On January 7, 2005, Edgar Ray Killen was arrested for the 1964 murder of voting rights workers James Chaney, Andrew Goodman, and Michael Schwerner. On June 21, 2005, a jury convicted Killen on three counts of manslaughter; he was described as the man who planned and directed the killing of the civil rights workers. Killen, then 80 years old, was sentenced to three consecutive terms of 20 years in prison.

Photo Gallery

Sammy Davis Jr & Nancy Wilson (January 7, 1966)

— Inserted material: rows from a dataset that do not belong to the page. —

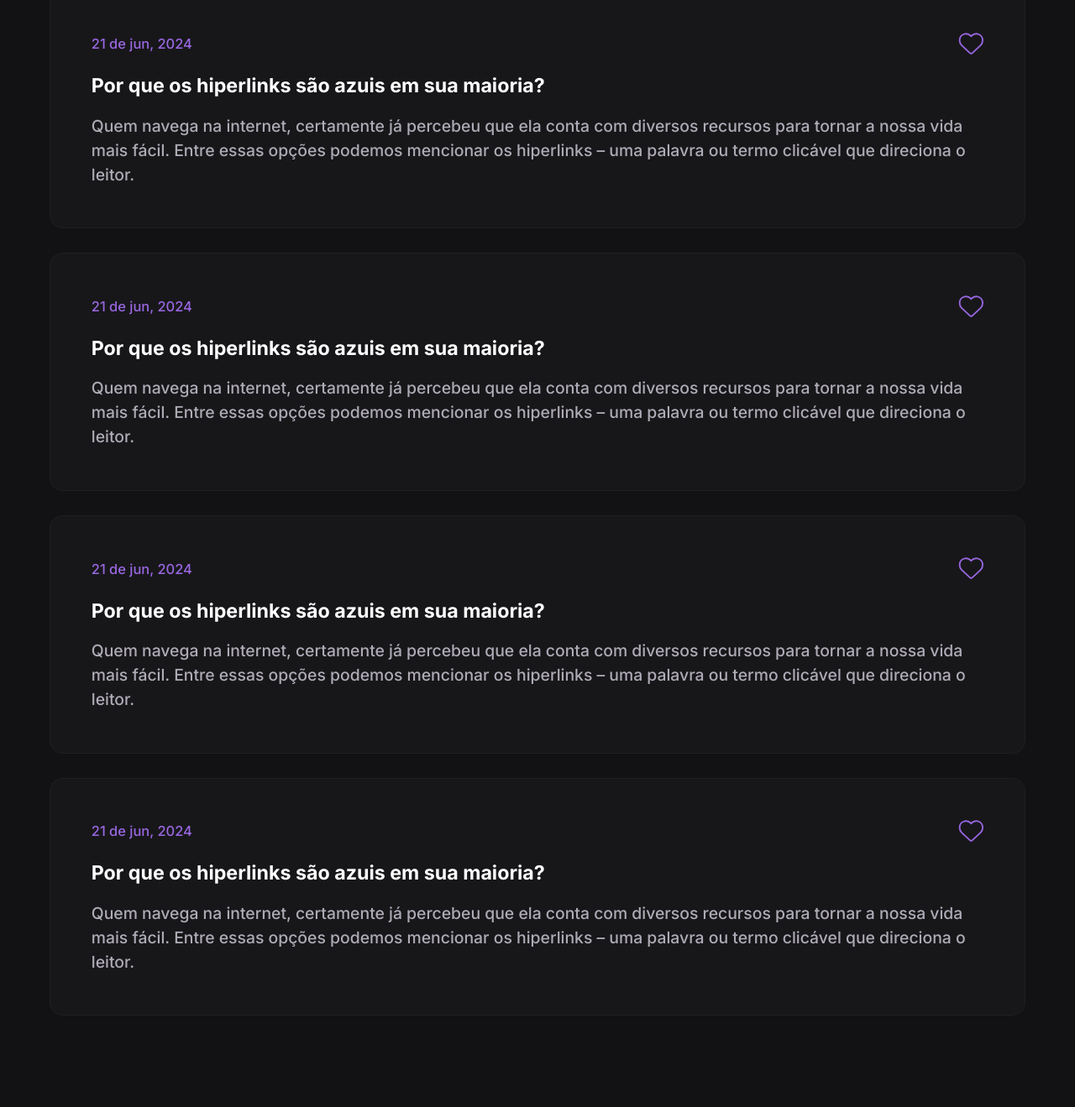
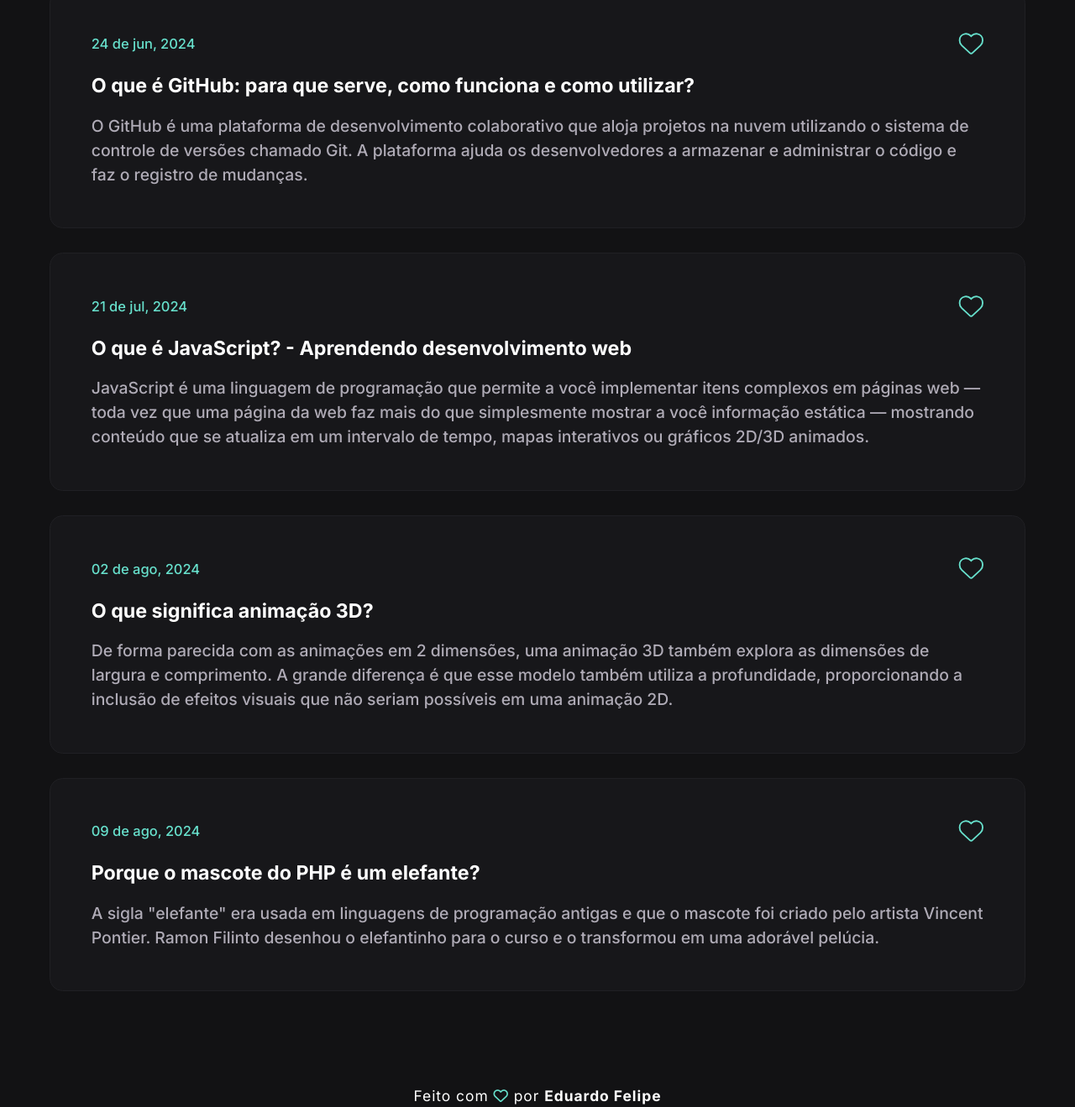
Before and after one commit to EduardoF3lipe/01-Codelandia-Blog, a plain HTML site: page index.html in a window 1280 px wide. Shown: the part 1249-2568 px from the top of the page at 84% size. Drawn offline with nearby package versions, Linux system fonts and the light colour scheme.

Commit message:
Add files via upload

```diff
--- a/index.html
+++ b/index.html
@@ -16,8 +16,6 @@
     <link href="https://unpkg.com/aos@2.3.1/dist/aos.css" rel="stylesheet" />
     <script src="https://unpkg.com/aos@2.3.1/dist/aos.js"></script>
 
-    <!-- favicon -->
-    <link rel="icon" type="image/x-icon" href="favicon.ico">
 
 </head>
 <body>
@@ -40,10 +38,9 @@
         <section class="sec-main">
             <div class="sec-content container">
                 <article class="sec-box" data-aos="fade-up"
-                                         data-aos-anchor-placement="center-bottom"
-                                                                                  >
+                                         data-aos-anchor-placement="center-bottom">
                     <div class="sec-box-header">
-                        <span>17 de Ago, 2024</span>
+                        <span>17 de Jun, 2024</span>
                         <svg xmlns="http://www.w3.org/2000/svg" class="iconHeart" fill="none" viewBox="0 0 500 560"><!--!Font Awesome Free 6.6.0 by @fontawesome - https://fontawesome.com License - https://fontawesome.com/license/free Copyright 2024 Fonticons, Inc.--><path d="M47.6 300.4L228.3 469.1c7.5 7 17.4 10.9 27.7 10.9s20.2-3.9 27.7-10.9L464.4 300.4c30.4-28.3 47.6-68 47.6-109.5v-5.8c0-69.9-50.5-129.5-119.4-141C347 36.5 300.6 51.4 268 84L256 96 244 84c-32.6-32.6-79-47.5-124.6-39.9C50.5 55.6 0 115.2 0 185.1v5.8c0 41.5 17.2 81.2 47.6 109.5z"/></svg>
                     </div>
                     <h2>O que é linguagem de programação? Conheça as principais</h2>
@@ -56,7 +53,7 @@
                                          data-aos-anchor-placement="center-bottom"
                                          data-aos-delay="400">
                     <div class="sec-box-header">
-                        <span>12 de jul, 2024</span>
+                        <span>20 de jul, 2024</span>
                         <svg xmlns="http://www.w3.org/2000/svg" class="iconHeart" fill="none" viewBox="0 0 500 560"><!--!Font Awesome Free 6.6.0 by @fontawesome - https://fontawesome.com License - https://fontawesome.com/license/free Copyright 2024 Fonticons, Inc.--><path d="M47.6 300.4L228.3 469.1c7.5 7 17.4 10.9 27.7 10.9s20.2-3.9 27.7-10.9L464.4 300.4c30.4-28.3 47.6-68 47.6-109.5v-5.8c0-69.9-50.5-129.5-119.4-141C347 36.5 300.6 51.4 268 84L256 96 244 84c-32.6-32.6-79-47.5-124.6-39.9C50.5 55.6 0 115.2 0 185.1v5.8c0 41.5 17.2 81.2 47.6 109.5z"/></svg>
                     </div>
 
@@ -84,59 +81,57 @@
                                          data-aos-anchor-placement="center-bottom"
                                          data-aos-delay="300">
                     <div class="sec-box-header">
-                        <span>21 de jun, 2024</span>
+                        <span>24 de jun, 2024</span>
                         <svg xmlns="http://www.w3.org/2000/svg" class="iconHeart" fill="none" viewBox="0 0 500 560"><!--!Font Awesome Free 6.6.0 by @fontawesome - https://fontawesome.com License - https://fontawesome.com/license/free Copyright 2024 Fonticons, Inc.--><path d="M47.6 300.4L228.3 469.1c7.5 7 17.4 10.9 27.7 10.9s20.2-3.9 27.7-10.9L464.4 300.4c30.4-28.3 47.6-68 47.6-109.5v-5.8c0-69.9-50.5-129.5-119.4-141C347 36.5 300.6 51.4 268 84L256 96 244 84c-32.6-32.6-79-47.5-124.6-39.9C50.5 55.6 0 115.2 0 185.1v5.8c0 41.5 17.2 81.2 47.6 109.5z"/></svg>
                     </div>
 
-                    <h2>Por que os hiperlinks são azuis em sua maioria?</h2>
+                    <h2>O que é GitHub: para que serve, como funciona e como utilizar?</h2>
 
-                    <p>Quem navega na internet, certamente já percebeu que ela conta com diversos recursos para tornar a nossa vida mais fácil.
-                        Entre essas opções podemos mencionar os hiperlinks – uma palavra ou termo clicável que direciona o leitor.
+                    <p>O GitHub é uma plataforma de desenvolvimento colaborativo que aloja projetos na nuvem utilizando o sistema de controle de versões chamado Git.
+                        A plataforma ajuda os desenvolvedores a armazenar e administrar o código e faz o registro de mudanças.
                     </p>
                 </article>
                 <article class="sec-box" data-aos="fade-up"
                                          data-aos-anchor-placement="center-bottom"
                                          data-aos-delay="300">
                     <div class="sec-box-header">
-                        <span>21 de jun, 2024</span>
+                        <span>21 de jul, 2024</span>
                         <svg xmlns="http://www.w3.org/2000/svg" class="iconHeart" fill="none" viewBox="0 0 500 560"><!--!Font Awesome Free 6.6.0 by @fontawesome - https://fontawesome.com License - https://fontawesome.com/license/free Copyright 2024 Fonticons, Inc.--><path d="M47.6 300.4L228.3 469.1c7.5 7 17.4 10.9 27.7 10.9s20.2-3.9 27.7-10.9L464.4 300.4c30.4-28.3 47.6-68 47.6-109.5v-5.8c0-69.9-50.5-129.5-119.4-141C347 36.5 300.6 51.4 268 84L256 96 244 84c-32.6-32.6-79-47.5-124.6-39.9C50.5 55.6 0 115.2 0 185.1v5.8c0 41.5 17.2 81.2 47.6 109.5z"/></svg>
                     </div>
 
-                    <h2>Por que os hiperlinks são azuis em sua maioria?</h2>
+                    <h2>O que é JavaScript? - Aprendendo desenvolvimento web</h2>
 
-                    <p>Quem navega na internet, certamente já percebeu que ela conta com diversos recursos para tornar a nossa vida mais fácil.
-                        Entre essas opções podemos mencionar os hiperlinks – uma palavra ou termo clicável que direciona o leitor.
+                    <p>JavaScript é uma linguagem de programação que permite a você implementar itens complexos em páginas web — toda vez que uma página da web faz mais do que simplesmente mostrar a você informação estática
+                        — mostrando conteúdo que se atualiza em um intervalo de tempo, mapas interativos ou gráficos 2D/3D animados.
                     </p>
                 </article>
                 <article class="sec-box" data-aos="fade-up"
                                          data-aos-anchor-placement="center-bottom"
                                          data-aos-delay="300">
                     <div class="sec-box-header">
-                        <span>21 de jun, 2024</span>
+                        <span>02 de ago, 2024</span>
                         <svg xmlns="http://www.w3.org/2000/svg" class="iconHeart" fill="none" viewBox="0 0 500 560"><!--!Font Awesome Free 6.6.0 by @fontawesome - https://fontawesome.com License - https://fontawesome.com/license/free Copyright 2024 Fonticons, Inc.--><path d="M47.6 300.4L228.3 469.1c7.5 7 17.4 10.9 27.7 10.9s20.2-3.9 27.7-10.9L464.4 300.4c30.4-28.3 47.6-68 47.6-109.5v-5.8c0-69.9-50.5-129.5-119.4-141C347 36.5 300.6 51.4 268 84L256 96 244 84c-32.6-32.6-79-47.5-124.6-39.9C50.5 55.6 0 115.2 0 185.1v5.8c0 41.5 17.2 81.2 47.6 109.5z"/></svg>
                     </div>
 
-                    <h2>Por que os hiperlinks são azuis em sua maioria?</h2>
+                    <h2>O que significa animação 3D?</h2>
 
-                    <p>Quem navega na internet, certamente já percebeu que ela conta com diversos recursos para tornar a nossa vida mais fácil.
-                        Entre essas opções podemos mencionar os hiperlinks – uma palavra ou termo clicável que direciona o leitor.
+                    <p>De forma parecida com as animações em 2 dimensões, uma animação 3D também explora as dimensões de largura e comprimento. A grande diferença é que esse modelo também utiliza a profundidade, proporcionando a inclusão de efeitos visuais que não seriam possíveis em uma animação 2D.
                     </p>
                 </article>
                 <article class="sec-box" data-aos="fade-up"
                                          data-aos-anchor-placement="center-bottom"
                                          data-aos-delay="300">
                     <div class="sec-box-header">
-                        <span>21 de jun, 2024</span>
+                        <span>09 de ago, 2024</span>
                         <svg xmlns="http://www.w3.org/2000/svg" class="iconHeart" fill="none" viewBox="0 0 500 560"><!--!Font Awesome Free 6.6.0 by @fontawesome - https://fontawesome.com License - https://fontawesome.com/license/free Copyright 2024 Fonticons, Inc.--><path d="M47.6 300.4L228.3 469.1c7.5 7 17.4 10.9 27.7 10.9s20.2-3.9 27.7-10.9L464.4 300.4c30.4-28.3 47.6-68 47.6-109.5v-5.8c0-69.9-50.5-129.5-119.4-141C347 36.5 300.6 51.4 268 84L256 96 244 84c-32.6-32.6-79-47.5-124.6-39.9C50.5 55.6 0 115.2 0 185.1v5.8c0 41.5 17.2 81.2 47.6 109.5z"/></svg>
                     </div>
 
-                    <h2>Por que os hiperlinks são azuis em sua maioria?</h2>
+                    <h2>Porque o mascote do PHP é um elefante?</h2>
 
-                    <p>Quem navega na internet, certamente já percebeu que ela conta com diversos recursos para tornar a nossa vida mais fácil.
-                        Entre essas opções podemos mencionar os hiperlinks – uma palavra ou termo clicável que direciona o leitor.
+                    <p>A sigla "elefante" era usada em linguagens de programação antigas e que o mascote foi criado pelo artista Vincent Pontier.
+                        Ramon Filinto desenhou o elefantinho para o curso e o transformou em uma adorável pelúcia.
                     </p>
                 </article>
-
             </div>
         </section>
 
--- a/style.css
+++ b/style.css
@@ -17,14 +17,14 @@
 /* ================================================ Cores */
 
 :root {
-    --color-bg: #9967e0;
+    --color-bg: #67e0cc;
     --color-dark-10: #121214;
     --color-dark-20: #17171A;
     --color-dark-30: #202024;
     --color-dark-40: #252529;
     --color-dark-50: #AFABB6;
     --color-dark-60: #FFFFFF;
-    --hover : #6733af;
+    --hover : #56bbaa;
 }
 
 html {
@@ -58,7 +58,7 @@ html::-webkit-scrollbar-thumb {
     border-radius: 10px;
 }
 
-/* ================================================ */
+/* ================================================ Header */
 
 .wrapper {
     display: flex;
@@ -75,11 +75,11 @@ html::-webkit-scrollbar-thumb {
     padding: .8rem 2rem;
 }
 
-/* =============== Header */
 
 header {
     background-color: var(--color-dark-20);
     padding: 7rem 0;
+    user-select: none;
     /* display: flex; */
 }
 
@@ -120,7 +120,7 @@ input[type="search"]::-webkit-search-results-button,
 input[type="search"]::-webkit-search-results-decoration { display: none; }
 
 
-/* =============== Sec */
+/* ================================================ Section main */
 
 .sec-main {
     padding: 6rem 0;
@@ -139,6 +139,7 @@ input[type="search"]::-webkit-search-results-decoration { display: none; }
     border-radius: 1.6rem;
     display: flex;
     flex-direction: column;
+    flex-wrap: wrap;
     gap: 2rem;
     font-weight: 500;
     line-height: 3rem;
@@ -172,7 +173,7 @@ input[type="search"]::-webkit-search-results-decoration { display: none; }
     font-size: 2rem;
 }
 
-/* =============== Footer */
+/* ================================================ Footter */
 
 footer {
     width: 100%;
@@ -181,10 +182,11 @@ footer {
     color: var(--color-dark-60);
     font-size: 1.8rem;
     letter-spacing: .1rem;
+    user-select: none;
 }
 
 footer p {
-    cursor: pointer;
+
     display: inline-block;
 }
 
@@ -194,11 +196,15 @@ footer i {
 
 footer span {
     font-weight: 700;
+    cursor: pointer;
 }
 
 footer span:hover {
-    text-decoration: underline;
+    text-decoration: underline dotted;
 }
+
+
+/* ================================================ Icon */
 
 .iconHeart {
     fill: var(--color-dark-20);
@@ -215,10 +221,6 @@ footer span:hover {
  {
     fill: var(--color-bg);
 }
-
-
-
-
 
 
 /* ============================================================ button to top */
@@ -254,6 +256,8 @@ footer span:hover {
     }
 }
 
+
+/* ================================================ Responsivo */
 
 @media only screen and (max-width: 1024px) {
     .container {
@@ -325,6 +329,10 @@ footer span:hover {
         font-size: 1.8rem;
 
     }
+
+    .sec-main .sec-content article:hover {
+        border: 1px solid var(--color-dark-10);
+    }
 }
 
 
@@ -354,7 +362,7 @@ footer span:hover {
     }
 
     header .nav-container .nav-logo {
-        font-size: 2.6rem;
+        font-size: 3.5rem;
         color: var(--color-dark-60);
         letter-spacing: .1rem;
     }
```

7 January 2009: US President George W Bush stands with President-elect Barack Obama, former President George HW Bush, former President Bill Clinton and former President Jimmy Carter in the Oval Office of the White House. Bush, acting on a suggestion by Obama, invited the former Presidents and President-elect for lunch, the first time since 1981 that all living presidents have been together at the White House


Jet Magazine, January 7, 1954

Brown University Alumni Club Bans Fritz Pollard (Brown Football Star) - Jet Magazine, January 7, 1954

The Scurlock Studio and Black Washington: Picturing The Promise by National Museum African American History. $25.29. 224 pages. Publisher: Smithsonian Books (January 7, 2009).


No comments:

Post a Comment